I made this ribbon flower brooch using a combination of ideas from different sources, but it's quite easy really and certainly has the "wow" factor when worn on a black or white T-shirt, coat, jacket, turtleneck sweater, scarf, or even pinned onto a tote or purse.
Here's what you'll need: 1 and a 1/2" grosgrain ribbon, felt/fabric scrap, seed beads, DIY covered button kit, brooch pin back, a flame of some sort I used a BBQ/gas fire lighter), plus needle and thread, scissors, tweezers and a suitable glue of your choice (for fabric and metal).
Lay the template onto the ribbon and cut out 16 petals. (You can experiment using more or fewer petals and adjust the instructions accordingly for a simpler or more ruffled look.) Light your BBQ lighter (or candle or cigarette lighter will do too) and holding a petal with tweezers, carefully run the flame around the curved edge of the petal to singe and seal the frayed cut rounded edge. (Here's a similar tutorial that will give you an idea of the method used to seal the edges. Experiment on a few scraps first to guage the distance you need to hold the ribbon from the flame to just seal the edge, not burn it! Believe me, this is the voice of experience speaking!) Repeat for all the petals. Sew a running stitch along the base of each petal, overlapping half a petal each time, until you have used all 16 petals. Gently pull the thread to gather the petals together and knot the thread at the end to keep the gathers from slipping.
Onto a co-ordinating or contrasting piece of felt or fabric, trace a 2" circle and then cut out at least another 1/2" around this mark to allow extra fabric/felt to tuck in when you cover your DIY covered button.
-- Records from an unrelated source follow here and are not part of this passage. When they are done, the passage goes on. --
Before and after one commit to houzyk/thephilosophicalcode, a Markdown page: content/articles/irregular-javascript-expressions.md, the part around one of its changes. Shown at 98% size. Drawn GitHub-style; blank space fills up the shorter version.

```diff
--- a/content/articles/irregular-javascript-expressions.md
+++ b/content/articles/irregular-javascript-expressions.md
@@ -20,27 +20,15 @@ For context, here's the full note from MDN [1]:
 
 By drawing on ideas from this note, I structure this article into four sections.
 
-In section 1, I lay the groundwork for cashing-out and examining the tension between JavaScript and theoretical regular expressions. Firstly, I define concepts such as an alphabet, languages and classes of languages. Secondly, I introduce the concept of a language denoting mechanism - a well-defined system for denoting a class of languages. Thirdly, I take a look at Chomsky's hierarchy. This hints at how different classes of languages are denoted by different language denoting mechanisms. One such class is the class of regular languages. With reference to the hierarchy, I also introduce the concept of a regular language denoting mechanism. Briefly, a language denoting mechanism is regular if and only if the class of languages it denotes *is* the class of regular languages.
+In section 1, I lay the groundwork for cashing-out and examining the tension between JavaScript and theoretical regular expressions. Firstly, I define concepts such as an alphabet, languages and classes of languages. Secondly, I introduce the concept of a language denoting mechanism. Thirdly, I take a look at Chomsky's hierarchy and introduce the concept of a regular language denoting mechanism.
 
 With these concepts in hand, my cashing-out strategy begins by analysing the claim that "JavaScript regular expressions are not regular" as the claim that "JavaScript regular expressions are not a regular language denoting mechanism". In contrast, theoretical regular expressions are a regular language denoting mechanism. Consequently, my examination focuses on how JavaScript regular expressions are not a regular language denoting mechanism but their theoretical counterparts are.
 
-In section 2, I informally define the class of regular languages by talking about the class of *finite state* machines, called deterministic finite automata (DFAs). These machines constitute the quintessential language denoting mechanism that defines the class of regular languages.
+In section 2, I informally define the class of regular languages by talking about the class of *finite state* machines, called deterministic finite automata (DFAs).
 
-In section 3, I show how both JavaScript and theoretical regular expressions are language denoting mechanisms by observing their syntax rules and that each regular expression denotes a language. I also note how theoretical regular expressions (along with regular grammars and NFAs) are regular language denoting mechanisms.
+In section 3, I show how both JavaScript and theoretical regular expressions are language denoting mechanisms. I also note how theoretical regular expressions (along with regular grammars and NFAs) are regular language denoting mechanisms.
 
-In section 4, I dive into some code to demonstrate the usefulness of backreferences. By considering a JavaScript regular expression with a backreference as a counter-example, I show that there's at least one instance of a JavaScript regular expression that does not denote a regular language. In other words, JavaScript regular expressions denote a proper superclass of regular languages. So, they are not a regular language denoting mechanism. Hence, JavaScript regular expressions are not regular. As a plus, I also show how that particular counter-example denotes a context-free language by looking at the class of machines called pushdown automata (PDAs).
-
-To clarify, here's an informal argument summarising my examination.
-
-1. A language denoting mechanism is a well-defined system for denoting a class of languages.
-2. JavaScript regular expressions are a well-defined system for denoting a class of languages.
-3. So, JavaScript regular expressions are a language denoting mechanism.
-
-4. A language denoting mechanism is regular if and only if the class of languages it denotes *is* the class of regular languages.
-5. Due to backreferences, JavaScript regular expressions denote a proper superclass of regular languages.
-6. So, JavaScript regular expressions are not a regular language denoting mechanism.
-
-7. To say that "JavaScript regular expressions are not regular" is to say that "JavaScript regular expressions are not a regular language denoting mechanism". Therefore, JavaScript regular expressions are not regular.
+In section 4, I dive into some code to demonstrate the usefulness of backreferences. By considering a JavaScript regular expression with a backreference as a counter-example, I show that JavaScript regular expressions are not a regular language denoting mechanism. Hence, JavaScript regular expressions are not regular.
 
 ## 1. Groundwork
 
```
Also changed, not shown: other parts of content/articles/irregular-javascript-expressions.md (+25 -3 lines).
Either use the fabric/felt circle as it is, or sew beads onto it as I have done. Remove the wire loop inside the button back and cover the button blank as per the instructions on the DIY covered button kit packaging. Glue the pin/brooch back onto the middle of the metal button back.
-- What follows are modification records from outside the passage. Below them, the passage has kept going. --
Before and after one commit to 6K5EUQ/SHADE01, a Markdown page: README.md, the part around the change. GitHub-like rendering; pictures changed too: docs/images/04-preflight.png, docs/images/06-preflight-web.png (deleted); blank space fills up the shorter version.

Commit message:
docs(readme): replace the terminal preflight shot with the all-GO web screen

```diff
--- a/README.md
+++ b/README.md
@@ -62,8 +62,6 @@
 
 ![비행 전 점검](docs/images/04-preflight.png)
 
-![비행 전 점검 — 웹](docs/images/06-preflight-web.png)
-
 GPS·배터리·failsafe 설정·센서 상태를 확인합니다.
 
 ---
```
Now gather the petals carefully into a circle that will be the same size as the outer edge of the covered button, and sew onto the edge of the button on the wrong side. It should now look more or less like this on the back (hopefully more rather than less!):
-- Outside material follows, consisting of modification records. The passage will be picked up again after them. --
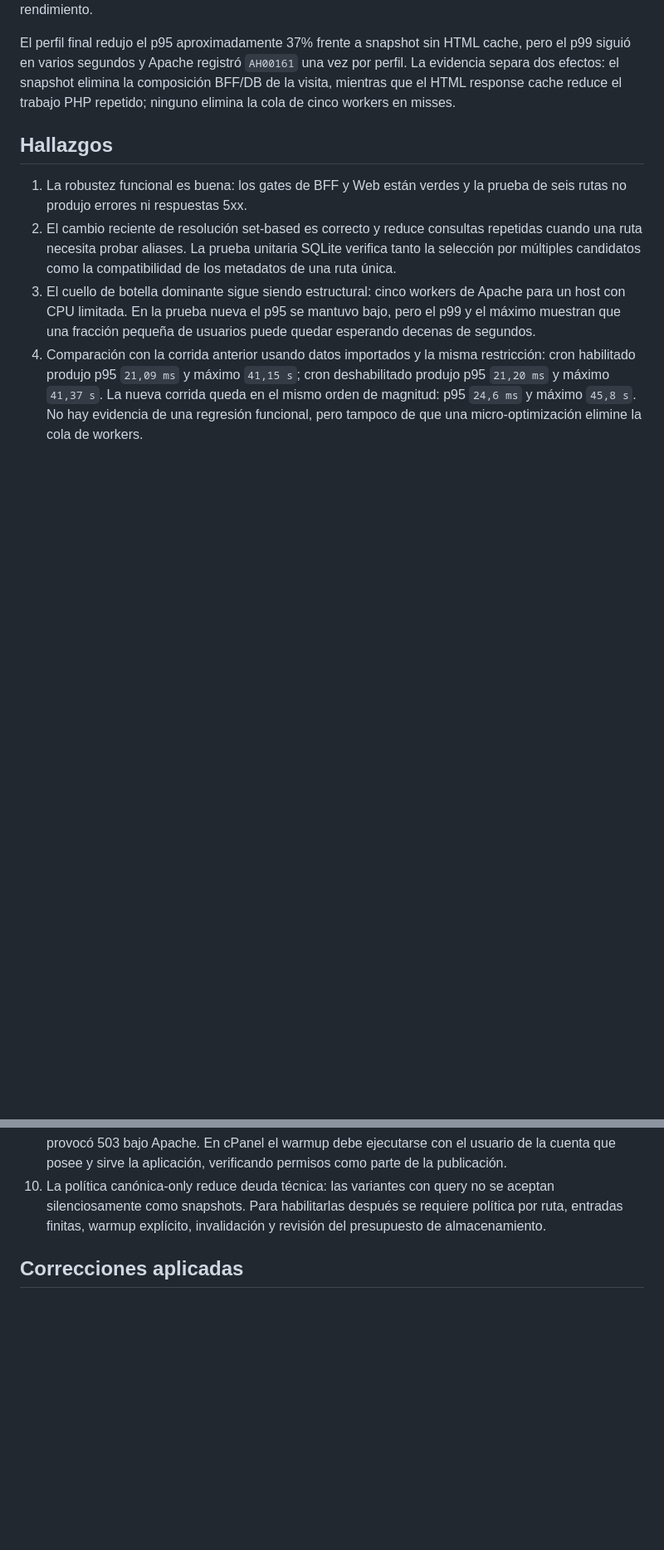
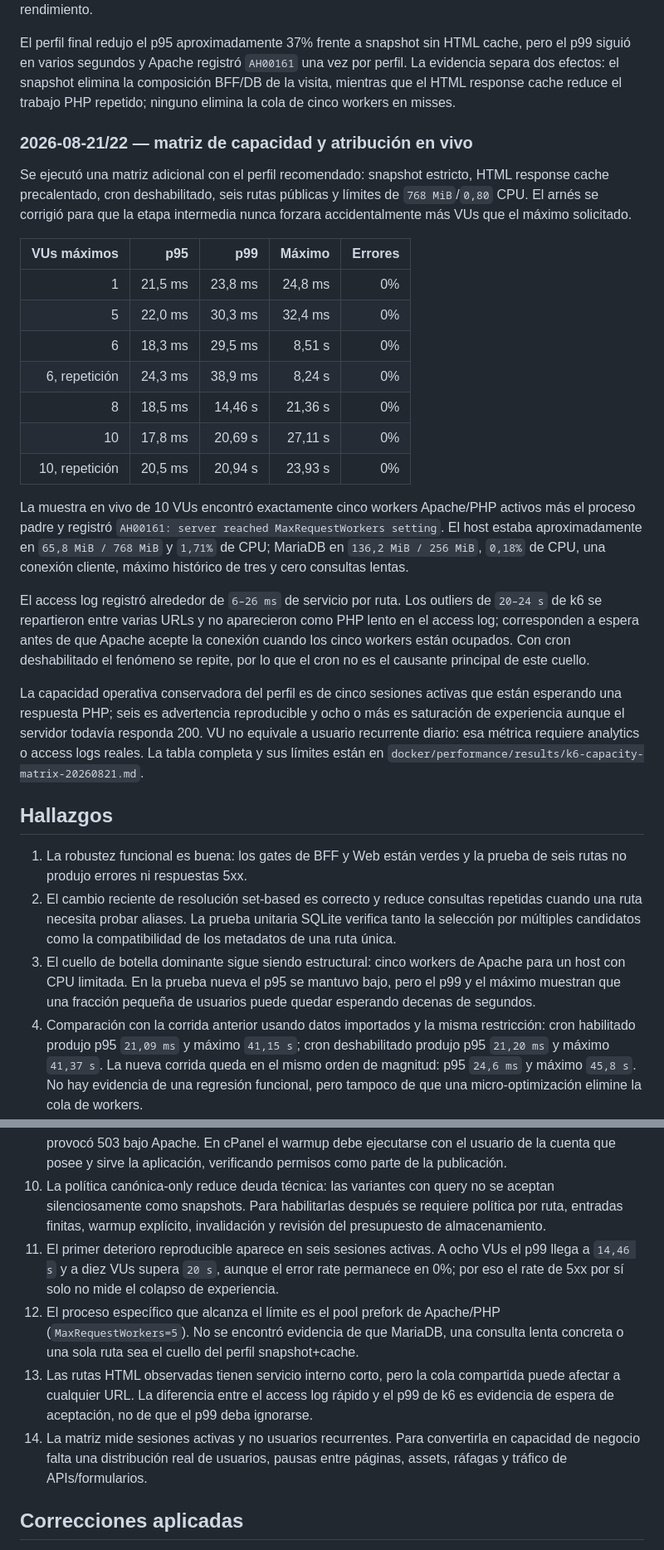
Before and after one commit to dcardenasl/teatromuseo-bff, a Markdown page: docs/audits/2026-08-21-page-resolution-comparison.md, 2 parts joined by grey strips. Shown at 83% size. Drawn GitHub-style; blank space fills up the shorter version.

Commit message:
docs(audit): add capacity matrix and worker-pool bottleneck attribution

```diff
--- a/docs/audits/2026-08-21-page-resolution-comparison.md
+++ b/docs/audits/2026-08-21-page-resolution-comparison.md
@@ -116,6 +116,43 @@ vez por perfil. La evidencia separa dos efectos: el snapshot elimina la
 composición BFF/DB de la visita, mientras que el HTML response cache reduce el
 trabajo PHP repetido; ninguno elimina la cola de cinco workers en misses.
 
+### 2026-08-21/22 — matriz de capacidad y atribución en vivo
+
+Se ejecutó una matriz adicional con el perfil recomendado: snapshot estricto,
+HTML response cache precalentado, cron deshabilitado, seis rutas públicas y
+límites de `768 MiB`/`0,80` CPU. El arnés se corrigió para que la etapa
+intermedia nunca forzara accidentalmente más VUs que el máximo solicitado.
+
+| VUs máximos | p95 | p99 | Máximo | Errores |
+|---:|---:|---:|---:|---:|
+| 1 | 21,5 ms | 23,8 ms | 24,8 ms | 0% |
+| 5 | 22,0 ms | 30,3 ms | 32,4 ms | 0% |
+| 6 | 18,3 ms | 29,5 ms | 8,51 s | 0% |
+| 6, repetición | 24,3 ms | 38,9 ms | 8,24 s | 0% |
+| 8 | 18,5 ms | 14,46 s | 21,36 s | 0% |
+| 10 | 17,8 ms | 20,69 s | 27,11 s | 0% |
+| 10, repetición | 20,5 ms | 20,94 s | 23,93 s | 0% |
+
+La muestra en vivo de 10 VUs encontró exactamente cinco workers Apache/PHP
+activos más el proceso padre y registró `AH00161: server reached
+MaxRequestWorkers setting`. El host estaba aproximadamente en `65,8 MiB / 768
+MiB` y `1,71%` de CPU; MariaDB en `136,2 MiB / 256 MiB`, `0,18%` de CPU,
+una conexión cliente, máximo histórico de tres y cero consultas lentas.
+
+El access log registró alrededor de `6–26 ms` de servicio por ruta. Los
+outliers de `20–24 s` de k6 se repartieron entre varias URLs y no aparecieron
+como PHP lento en el access log; corresponden a espera antes de que Apache
+acepte la conexión cuando los cinco workers están ocupados. Con cron
+deshabilitado el fenómeno se repite, por lo que el cron no es el causante
+principal de este cuello.
+
+La capacidad operativa conservadora del perfil es de cinco sesiones activas que
+están esperando una respuesta PHP; seis es advertencia reproducible y ocho o
+más es saturación de experiencia aunque el servidor todavía responda 200. VU
+no equivale a usuario recurrente diario: esa métrica requiere analytics o
+access logs reales. La tabla completa y sus límites están en
+`docker/performance/results/k6-capacity-matrix-20260821.md`.
+
 ## Hallazgos
 
 1. La robustez funcional es buena: los gates de BFF y Web están verdes y la
@@ -159,6 +196,21 @@ trabajo PHP repetido; ninguno elimina la cola de cinco workers en misses.
     se aceptan silenciosamente como snapshots. Para habilitarlas después se
     requiere política por ruta, entradas finitas, warmup explícito,
     invalidación y revisión del presupuesto de almacenamiento.
+11. El primer deterioro reproducible aparece en seis sesiones activas. A ocho
+    VUs el p99 llega a `14,46 s` y a diez VUs supera `20 s`, aunque el error
+    rate permanece en 0%; por eso el rate de 5xx por sí solo no mide el colapso
+    de experiencia.
+12. El proceso específico que alcanza el límite es el pool prefork de
+    Apache/PHP (`MaxRequestWorkers=5`). No se encontró evidencia de que
+    MariaDB, una consulta lenta concreta o una sola ruta sea el cuello del
+    perfil snapshot+cache.
+13. Las rutas HTML observadas tienen servicio interno corto, pero la cola
+    compartida puede afectar a cualquier URL. La diferencia entre el access log
+    rápido y el p99 de k6 es evidencia de espera de aceptación, no de que el
+    p99 deba ignorarse.
+14. La matriz mide sesiones activas y no usuarios recurrentes. Para convertirla
+    en capacidad de negocio falta una distribución real de usuarios, pausas
+    entre páginas, assets, ráfagas y tráfico de APIs/formularios.
 
 ## Correcciones aplicadas
 
```
Also changed, not shown: other parts of docs/audits/2026-08-21-page-resolution-comparison.md (+3 -0 lines).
And, voila, turn it over and admire your handiwork!
I get lots of comments when I wear this brooch, and I'm sure you will too if you decide to make one. It's a bit "in your face" and big and cheerful, so feel free to downsize to narrower ribbon, smaller petals and a smaller sized covered button if you need to. Have fun!